Study to consider potential for first gas-to-liquids plant in Mozambique

Out-Law News | 10 Jul 2014 | 9:59 am | 2 min. read

South African petrochemicals group Sasol Limited is to conduct a joint pre-feasibility study for a large-scale gas-to-liquids (GTL) plant in Mozambique, which will be based on gas from the country’s northern Rovuma Basin.

Sasol and its partners Empresa Nacional de Hidrocarbonetos (ENH, Mozambique’s national oil company) and Italian energy group Eni will assess the viability and benefits of what would be the first such plant in the country.

Eni is the operator of the so-called ‘Area 4’ block in the deep waters of the Rovuma Basin, which Sasol said is estimated to hold up to 85 trillion cubic feet of gas.

Sasol chief executive officer David Constable said: “The proposed GTL facility firmly aligns with Mozambique’s gas master plan goals, and, if successful, will go some way to accelerate socio-economic development in the country and the broader region.”

Constable said: “Our GTL aspirations highlight our commitment to partnering with the Mozambican government and Eni in the responsible development of the country’s natural resources.”

Eni has an indirect 50% participating interest in Area 4, owned by Eni East Africa, which holds 70% of Area 4. The other partners are Portuguese corporation Galp Energia (10%), the Korea Gas Corporation (KOGAS, 10%) and ENH (10%, exploration phase only). In Area 4, the China National Petroleum Corporation holds an indirect stake of 20% through Eni East Africa.

In May 2014, Eni announced the drilling of the Agulha 2 well, the 12th well to be successfully drilled in Area 4, and which the group said “proved about 25 metres of gas column in good quality Palaeocene reservoir sandstones and confirmed the southern extension of the field”.

Mozambique’s gas master plan was developed in 2012 (76-page / 1.78 MB PDF) by the World Bank’s International Finance Corporation. The master plan said: “Power generation can play an important role in Mozambique’s industrialisation, and as such it is critical to conduct an integrated analysis of the power sector not only in Mozambique, but of the entire Southern African Power Pool. The entire energy mix for power generation needs to be evaluated to identify the role of gas-based power in Mozambique for local use and export.”

In April 2014, a report published by the UK-based Oxford Institute for Energy Studies (62-page / 3.18 MB PDF) said gas finds in the Rovuma Basin “could represent an economic game changer for one of the world’s least developed countries”.

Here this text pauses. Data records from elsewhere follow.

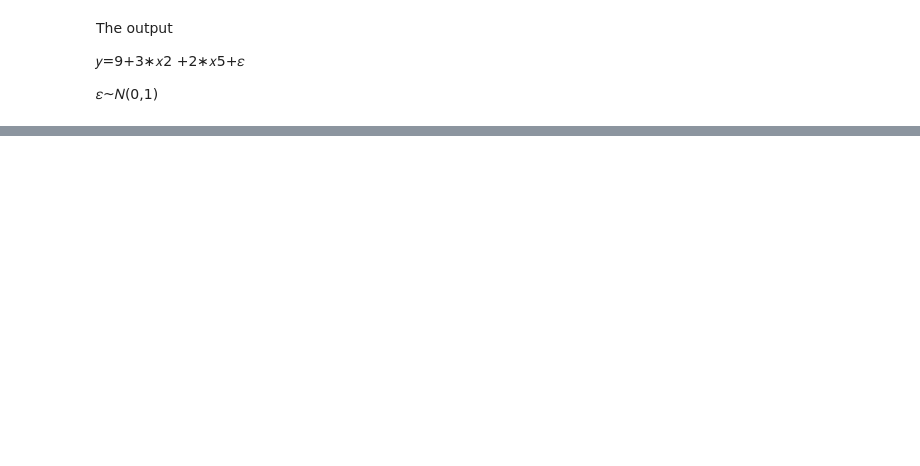
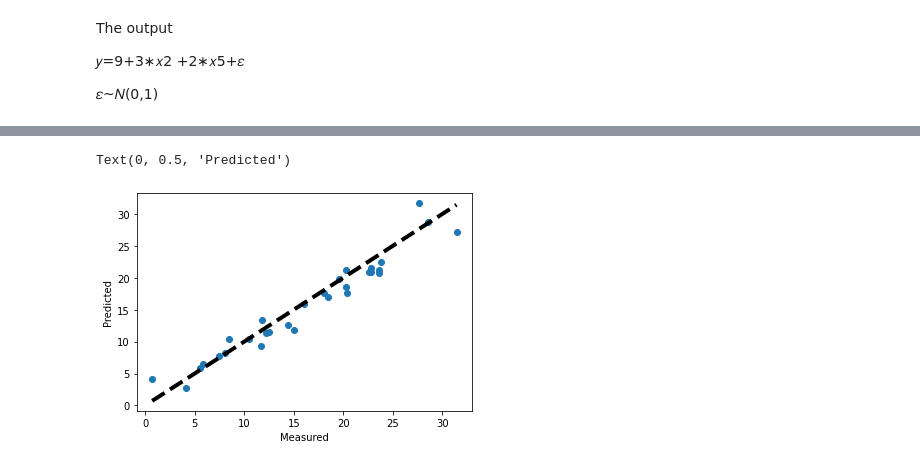
Before and after one commit to gitony0101/homework, a Jupyter notebook: HW5 540.ipynb, the cells around one changed output, grey strips where cells are left out. Drawn from its saved outputs; the diff is of its cells as text; code cells hidden in the pictures; blank space fills up the shorter version.

```diff
--- a/HW5 540.ipynb
+++ b/HW5 540.ipynb
@@ -119,0 +137,7 @@ regr_1 = linear_model.LinearRegression()
+# %%
+X2_train = x_train[:, 0:3]
+X2_test = x_test[:, 0:3]
+# %%
+regr2 = linear_model.LinearRegression()
+regr2.fit(X2_train, y_train)
+pred2_test = regr2.predict(X2_test)
@@ -120,2 +150,11 @@ regr_1 = linear_model.LinearRegression()
+# %%
+fig, ax = plt.subplots()
+ax.scatter(y_test, pred2_test)
+ax.plot([y_test.min(), y_test.max()], [y_test.min(), y_test.max()], 'k--', lw=4)
+ax.set_xlabel('Measured')
+ax.set_ylabel('Predicted')
+# %% [output]
+Text(0, 0.5, 'Predicted')
+[figure, added]
 # %%
 # %% [output]
```
Also changed, not shown: parts of 30 cells of this notebook.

The report said: “Amid such ambitious plans and schedules, 2014-15 will be a crucial decision-making period for developers looking to race ahead of other East African ventures, such as those in Tanzania, if they are to succeed in bringing liquefied natural gas production online by the end of the decade and to finalise long-term contracts with, primarily, Asian buyers before the global price outlook changes.”

Mozambique has been among “star performer” countries for attracting foreign direct investment (FDI) in sub-Saharan Africa in recent years, according to Ernst & Young’s (EY) third ‘Africa Attractiveness Survey’ published in 2013. EY said FDI projects into the region grew at a compound rate of 22% from 2007.